Perhaps the simplest way to explain what “Maundy” means is to say that the word comes from the same Latin root as the word “mandate.” It refers to the Lord’s “command” to his followers. “Which command,” you ask? Traditionally, this one:
A new command I give you: Love one another. As I have loved you, so you must love one another. (John 13:34, NIV)This may seem confusing to some, because if you look up the context of this passage, you'll find that these words are not spoken in the context of Jesus’ last supper as we commonly understand it. Although there is a meal involved (and bread is specifically mentioned), and the chapter does suggest that Judas is about to betray Jesus, the usual statements about the bread and the wine being Jesus’ body and blood aren’t here at all (the gospel of John does have teaching about eating Jesus’ flesh and drinking his blood, but it’s in a totally different context). Instead, the meal is accompanied by a scene where Jesus washes the feet of his disciples.

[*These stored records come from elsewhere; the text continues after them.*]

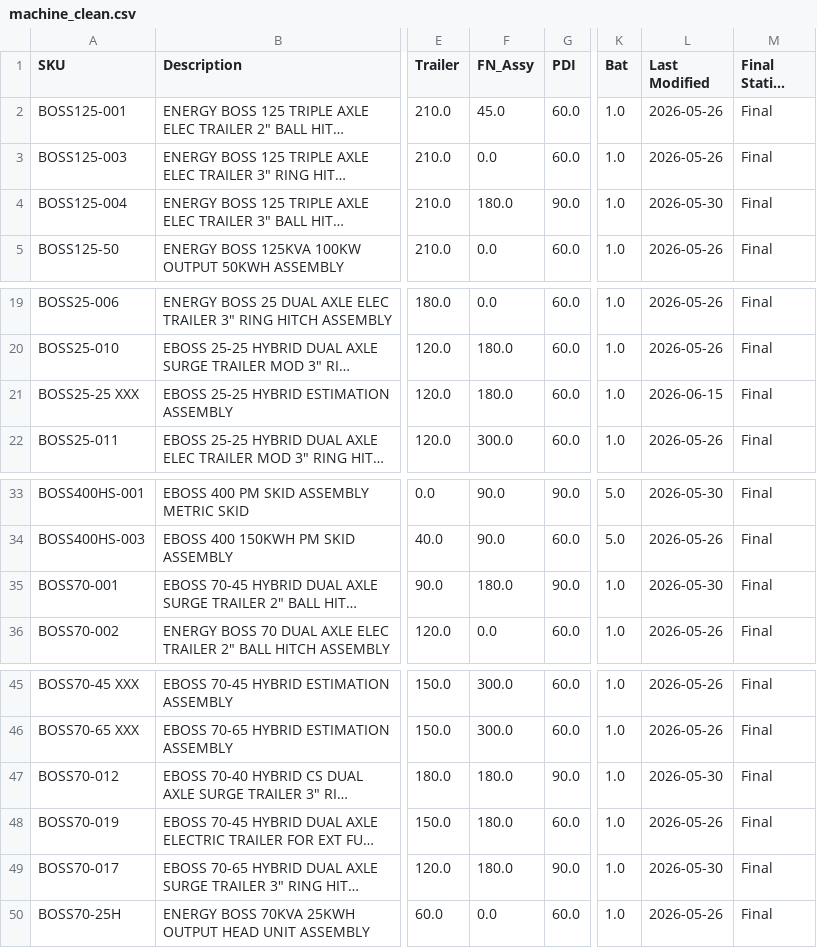
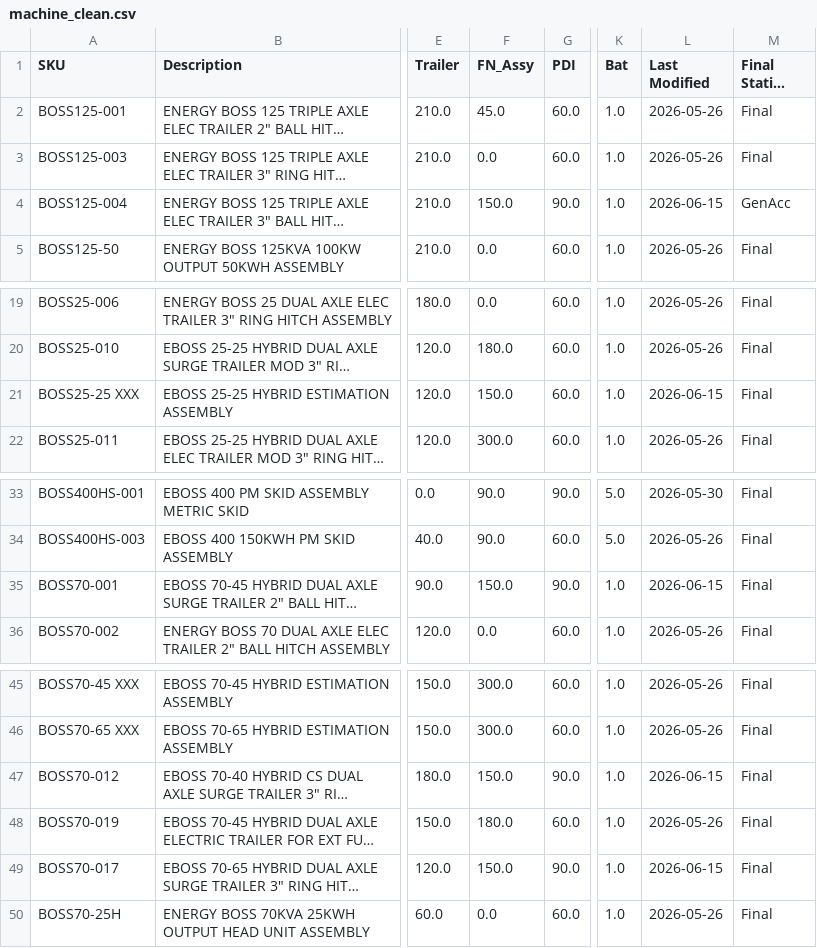
Before and after one commit to tritoan156/labor_model, a CSV file: data/machine_clean.csv, drawn as a sheet; only a part is shown, gaps mark what is left out; long unchanged cells end in …; the diff names each change by its address in the sheet, - before the commit and + after, or states it on an @@ line.

Commit message:
Update machine catalog via app (6 cells)

```diff
--- a/data/machine_clean.csv
+++ b/data/machine_clean.csv
-F4 (FN_Assy): 180.0
+F4 (FN_Assy): 150.0
-L4 (Last Modified): 2026-05-30
+L4 (Last Modified): 2026-06-15
-M4 (Final Station HND): Final
+M4 (Final Station HND): GenAcc
-F21 (FN_Assy): 180.0
+F21 (FN_Assy): 150.0
-F35 (FN_Assy): 180.0
+F35 (FN_Assy): 150.0
-L35 (Last Modified): 2026-05-30
+L35 (Last Modified): 2026-06-15
-F47 (FN_Assy): 180.0
+F47 (FN_Assy): 150.0
-L47 (Last Modified): 2026-05-30
+L47 (Last Modified): 2026-06-15
-F49 (FN_Assy): 180.0
+F49 (FN_Assy): 150.0
-L49 (Last Modified): 2026-05-30
+L49 (Last Modified): 2026-06-15
```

In my experience, the foot washing sequence has been neglected in favor of the bread and wine, and although I’ve seen efforts to reclaim foot washing as a part of the Maundy Thursday observance, this seems to be “optional,” whereas Communion (or the Eucharist, or the Last Supper, or some other name depending on one’s tradition) is the focal point.
This brings us back to the question of “which command” of Jesus is behind Maundy Thursday. If the Last Supper is the focal point, the command that is most likely emphasized is “do this in remembrance of me.” Remembering Jesus is a good thing, but it’s rather vague in terms of suggesting a response. It runs the risk of reinforcing the dominant individualistic mindset of so much of American Evangelicalism. Does our remembering Jesus mean anything to anyone else? A focus on the foot washing is more likely to emphasize Jesus’ command that we should love one another. Perhaps one can argue that this is vague, as well. How should we love one another? We may have shifted our attention from ourselves and onto others, but how do we show our love?
I’m sure that there are many, many answers to that question, but the context of the passage at least gives us an example from which to start. We can love others by washing their feet. If a literal foot washing perhaps doesn’t mean the same thing to us as it would have done to people who walked everywhere they went via dirty roads, it shouldn’t be too hard to think about possible ways in which we can meet similar needs of people today, and thus show Jesus’ love for them through our actions.
And in doing this, we're obeying the command to "remember" Jesus, as well. Seems like a win-win.